FBPO: How about the future, Chris? You still look and sound like you have a lot of energy. What else would you like to do that you haven’t already accomplished?
CS: Well, we’re doing quite a few shows this year. After this, we have a break for a while and then we go down to South America for a few weeks and we’ll do some shows down there. Then we do a summer tour again in the U.S. After that, we’re going to be looking at recording new music. So we’ll be working on new material and probably getting to start that towards the end of this year and it’ll probably go into next year.
FBPO: Is there any chance that Jon Anderson will ever be back with Yes?

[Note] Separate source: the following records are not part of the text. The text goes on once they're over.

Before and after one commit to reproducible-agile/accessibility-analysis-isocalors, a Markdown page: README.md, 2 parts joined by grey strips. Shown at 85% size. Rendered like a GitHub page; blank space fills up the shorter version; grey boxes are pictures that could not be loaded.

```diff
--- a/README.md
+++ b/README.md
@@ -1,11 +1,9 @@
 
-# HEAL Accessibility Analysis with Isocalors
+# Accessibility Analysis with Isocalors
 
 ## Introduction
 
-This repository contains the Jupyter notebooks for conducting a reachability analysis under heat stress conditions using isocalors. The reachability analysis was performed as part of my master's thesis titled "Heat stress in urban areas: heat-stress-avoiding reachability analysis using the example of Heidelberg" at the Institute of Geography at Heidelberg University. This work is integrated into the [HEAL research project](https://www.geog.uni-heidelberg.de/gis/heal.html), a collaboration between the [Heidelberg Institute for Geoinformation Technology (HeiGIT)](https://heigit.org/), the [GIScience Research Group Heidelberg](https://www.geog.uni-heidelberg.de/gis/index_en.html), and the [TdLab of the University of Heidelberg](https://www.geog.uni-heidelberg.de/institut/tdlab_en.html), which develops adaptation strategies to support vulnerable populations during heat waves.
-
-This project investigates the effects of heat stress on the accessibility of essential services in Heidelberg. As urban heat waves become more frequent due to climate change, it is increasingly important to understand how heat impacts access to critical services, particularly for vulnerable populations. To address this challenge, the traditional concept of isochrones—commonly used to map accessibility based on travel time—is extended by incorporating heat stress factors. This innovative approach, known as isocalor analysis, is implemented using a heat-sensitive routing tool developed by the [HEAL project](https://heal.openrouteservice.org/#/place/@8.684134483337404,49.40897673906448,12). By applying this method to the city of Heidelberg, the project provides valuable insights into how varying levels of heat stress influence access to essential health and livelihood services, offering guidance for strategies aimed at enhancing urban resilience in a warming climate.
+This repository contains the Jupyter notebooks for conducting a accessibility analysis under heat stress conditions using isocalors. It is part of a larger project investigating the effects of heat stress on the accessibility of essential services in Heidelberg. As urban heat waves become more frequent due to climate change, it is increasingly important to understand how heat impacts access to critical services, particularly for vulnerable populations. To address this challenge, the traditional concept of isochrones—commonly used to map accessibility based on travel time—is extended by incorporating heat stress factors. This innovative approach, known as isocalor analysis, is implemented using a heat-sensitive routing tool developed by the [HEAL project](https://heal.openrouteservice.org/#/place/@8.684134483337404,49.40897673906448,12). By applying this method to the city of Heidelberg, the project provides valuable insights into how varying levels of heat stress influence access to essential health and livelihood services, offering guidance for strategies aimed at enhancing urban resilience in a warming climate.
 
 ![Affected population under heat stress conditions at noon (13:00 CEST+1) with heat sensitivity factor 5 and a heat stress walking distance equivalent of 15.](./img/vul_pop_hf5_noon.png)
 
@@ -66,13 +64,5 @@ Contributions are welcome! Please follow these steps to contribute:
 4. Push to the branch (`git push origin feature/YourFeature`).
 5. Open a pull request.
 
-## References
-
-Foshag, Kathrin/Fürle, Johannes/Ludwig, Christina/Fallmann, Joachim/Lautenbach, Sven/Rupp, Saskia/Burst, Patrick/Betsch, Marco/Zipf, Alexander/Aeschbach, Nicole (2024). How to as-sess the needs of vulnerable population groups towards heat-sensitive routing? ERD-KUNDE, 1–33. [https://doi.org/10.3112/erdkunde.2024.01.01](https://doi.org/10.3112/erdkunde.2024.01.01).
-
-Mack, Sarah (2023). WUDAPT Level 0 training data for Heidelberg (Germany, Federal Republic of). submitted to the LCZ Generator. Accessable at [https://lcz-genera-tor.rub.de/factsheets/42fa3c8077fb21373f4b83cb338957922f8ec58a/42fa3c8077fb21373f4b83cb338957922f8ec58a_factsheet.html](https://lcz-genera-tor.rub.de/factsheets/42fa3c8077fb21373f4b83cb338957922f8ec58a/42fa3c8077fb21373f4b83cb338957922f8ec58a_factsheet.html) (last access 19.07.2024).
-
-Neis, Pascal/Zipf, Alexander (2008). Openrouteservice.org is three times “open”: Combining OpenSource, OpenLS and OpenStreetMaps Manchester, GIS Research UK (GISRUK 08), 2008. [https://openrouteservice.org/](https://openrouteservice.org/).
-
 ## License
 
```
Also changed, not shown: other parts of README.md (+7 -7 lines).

CS: There’s always the possibility we could do some events in one or two cities. I don’t think Jon really wants to do full-length tours anymore. For the big, occasional, random show, things could be put together, but I don’t suspect that that is likely to happen, especially since we’ve got this new album with Jon Davidson.
FBPO: Would you ever want to get together with all the original guys? With Bruford and Wakeman and the original Yes?
CS: Something like that could happen at some point. Unfortunately, we just lost Peter Banks, Yes’ original guitar player, who passed away earlier this year. He’s the first Yes member actually to leave us. All the rest are still around, so who knows? Maybe one day we’ll get together for a big jam!
FBPO: I’m sure I speak for a lot of others when I say we’d all love to see that! Chris, let me ask you this: What would you be if you were not a bass player?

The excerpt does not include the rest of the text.